The intuitive ‘knowing’ that they are with someone who can provide that space for them to slowly unwind and allow their vulnerability to arise when it’s their time to let go of old stuff, will help them slowly integrate all their different, repressed parts. When they start to feel whole again they’ll tap into an effortless happiness that has always been there (it was just covered up). Isn’t that what we all want?
Make your class a safe space
So, the most important work for you as a yoga teacher is to transform the class you teach into a “safe place”. A safe place for your students to explore their body, mind and emotions. I believe that the underlying energy and message in a yoga class should be that everything is allowed to be there. Of course, you can say that as a teacher, but if you don’t know what that really means (i.e. you haven’t done the work yourself), the words are empty and meaningless and your students will feel that on a deeper level.
Please note, there is a significant difference between holding the space for someone, or a group of people, and the need to solve people’s problems. That is something you shouldn’t need to do – and moreover may not be qualified to do.
Please note, there is a significant difference between holding the space for someone, or a group of people, and the need to solve people’s problems.

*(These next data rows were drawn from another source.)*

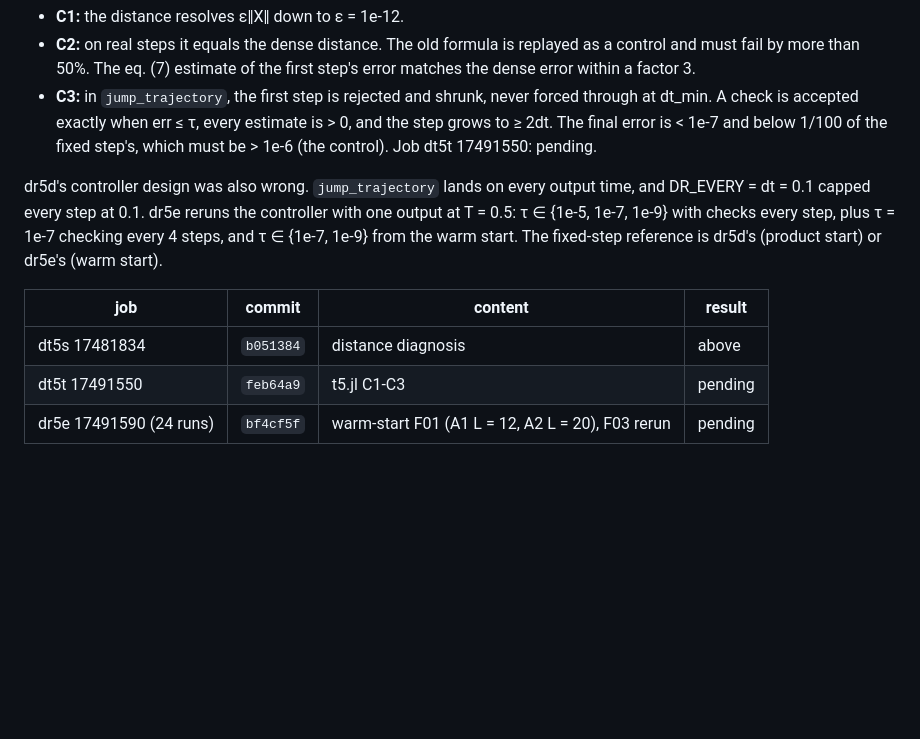
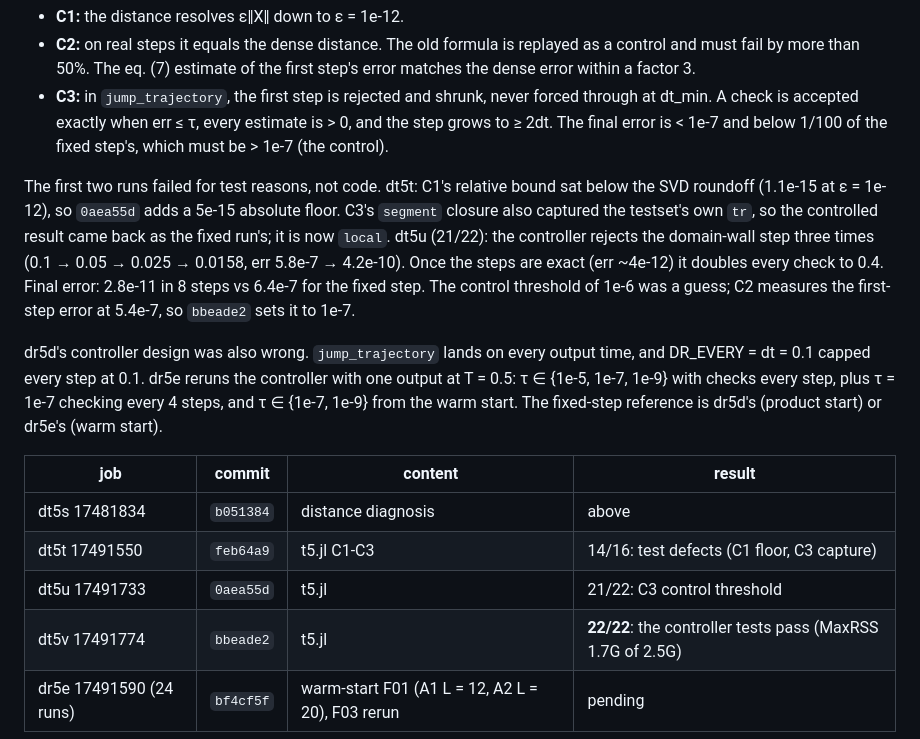
Before and after one commit to madhavmen/BUG-Julia, a Markdown page: docs/dissipative_plan_audit.md, the part around the change. GitHub-like rendering; blank space fills up the shorter version.

Commit message:
Audit Task 5: controller tests dt5t/dt5u/dt5v, 22/22 at bbeade2

```diff
--- a/docs/dissipative_plan_audit.md
+++ b/docs/dissipative_plan_audit.md
@@ -293,8 +293,16 @@ form ‖a‖² + ‖b‖² − 2Re⟨a,b⟩ cancels to about eps, and a converge
   error within a factor 3.
 - **C3:** in `jump_trajectory`, the first step is rejected and shrunk, never forced through at
   dt_min. A check is accepted exactly when err ≤ τ, every estimate is > 0, and the step grows to
-  ≥ 2dt. The final error is < 1e-7 and below 1/100 of the fixed step's, which must be > 1e-6 (the
-  control). Job dt5t 17491550: pending.
+  ≥ 2dt. The final error is < 1e-7 and below 1/100 of the fixed step's, which must be > 1e-7 (the
+  control).
+
+The first two runs failed for test reasons, not code. dt5t: C1's relative bound sat below the SVD
+roundoff (1.1e-15 at ε = 1e-12), so `0aea55d` adds a 5e-15 absolute floor. C3's `segment` closure
+also captured the testset's own `tr`, so the controlled result came back as the fixed run's; it is
+now `local`. dt5u (21/22): the controller rejects the domain-wall step three times (0.1 → 0.05 →
+0.025 → 0.0158, err 5.8e-7 → 4.2e-10). Once the steps are exact (err ~4e-12) it doubles every check
+to 0.4. Final error: 2.8e-11 in 8 steps vs 6.4e-7 for the fixed step. The control threshold of 1e-6
+was a guess; C2 measures the first-step error at 5.4e-7, so `bbeade2` sets it to 1e-7.
 
 dr5d's controller design was also wrong. `jump_trajectory` lands on every output time, and
 DR_EVERY = dt = 0.1 capped every step at 0.1. dr5e reruns the controller with one output at T = 0.5:
@@ -305,5 +313,7 @@ DR_EVERY = dt = 0.1 capped every step at 0.1. dr5e reruns the controller with on
 | job | commit | content | result |
 |---|---|---|---|
 | dt5s 17481834 | `b051384` | distance diagnosis | above |
-| dt5t 17491550 | `feb64a9` | t5.jl C1-C3 | pending |
+| dt5t 17491550 | `feb64a9` | t5.jl C1-C3 | 14/16: test defects (C1 floor, C3 capture) |
+| dt5u 17491733 | `0aea55d` | t5.jl | 21/22: C3 control threshold |
+| dt5v 17491774 | `bbeade2` | t5.jl | **22/22**: the controller tests pass (MaxRSS 1.7G of 2.5G) |
 | dr5e 17491590 (24 runs) | `bf4cf5f` | warm-start F01 (A1 L = 12, A2 L = 20), F03 rerun | pending |
```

I believe it’s actually much more powerful to just listen, be there and hold that space, perhaps asking some open questions so students can have their own insights and find their own solutions when and if it’s their time. But when your aim as a teacher is to try and fix things instead of just being with them, in essence what you’re saying is: “make it go away please”, which is exactly the opposite of the message that it’s ok to feel as you feel.
Face up to feeling
Of course, you may meet the occasional student that needs more help. In this case, it’s helpful to know a specialist beforehand that you trust and can refer them to, if necessary. The same goes for physical issues of course.
One of the most important things I’ve learned is to stop being afraid of feeling. Start being curious and interested in your emotional life. Not the stories that you attach to it, but the pure, raw emotions and the physical sensations that belong to it.
By looking openly and honestly at your own emotional issues and learning to hold the space for others to do the same means you’ll be better equipped to begin the journey of becoming a heartfelt, wise, authentic yoga teacher for your future students.